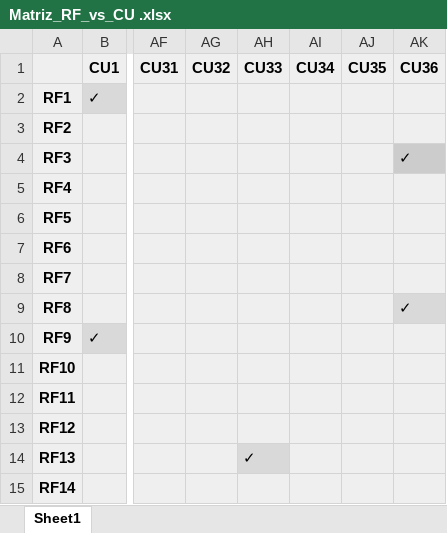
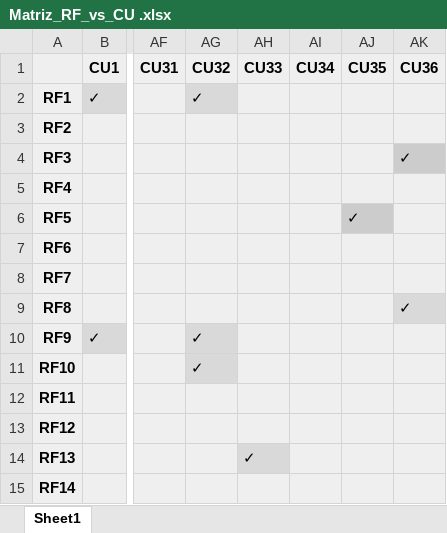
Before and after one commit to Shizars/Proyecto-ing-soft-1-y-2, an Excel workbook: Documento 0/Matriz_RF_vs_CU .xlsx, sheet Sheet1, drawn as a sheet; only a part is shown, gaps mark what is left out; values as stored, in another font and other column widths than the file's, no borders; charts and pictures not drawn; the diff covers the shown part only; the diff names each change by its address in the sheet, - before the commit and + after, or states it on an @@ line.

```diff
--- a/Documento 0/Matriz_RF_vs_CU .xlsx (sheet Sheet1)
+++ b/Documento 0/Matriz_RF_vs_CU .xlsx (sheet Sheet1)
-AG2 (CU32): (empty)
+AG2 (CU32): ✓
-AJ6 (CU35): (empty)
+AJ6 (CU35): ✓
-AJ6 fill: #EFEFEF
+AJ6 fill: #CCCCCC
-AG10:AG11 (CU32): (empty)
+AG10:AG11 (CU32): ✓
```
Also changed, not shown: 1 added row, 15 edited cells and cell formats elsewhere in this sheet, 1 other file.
== == ==
**Directions**.
Every entry above has to be repeated exactly, apart from its pictures.

**Task solution**.
Before and after one commit to Shizars/Proyecto-ing-soft-1-y-2, an Excel workbook: Documento 0/Matriz_RF_vs_CU .xlsx, sheet Sheet1, drawn as a sheet; only a part is shown, gaps mark what is left out; values as stored, in another font and other column widths than the file's, no borders; charts and pictures not drawn; the diff covers the shown part only; the diff names each change by its address in the sheet, - before the commit and + after, or states it on an @@ line.

```diff
--- a/Documento 0/Matriz_RF_vs_CU .xlsx (sheet Sheet1)
+++ b/Documento 0/Matriz_RF_vs_CU .xlsx (sheet Sheet1)
-AG2 (CU32): (empty)
+AG2 (CU32): ✓
-AJ6 (CU35): (empty)
+AJ6 (CU35): ✓
-AJ6 fill: #EFEFEF
+AJ6 fill: #CCCCCC
-AG10:AG11 (CU32): (empty)
+AG10:AG11 (CU32): ✓
```
Also changed, not shown: 1 added row, 15 edited cells and cell formats elsewhere in this sheet, 1 other file.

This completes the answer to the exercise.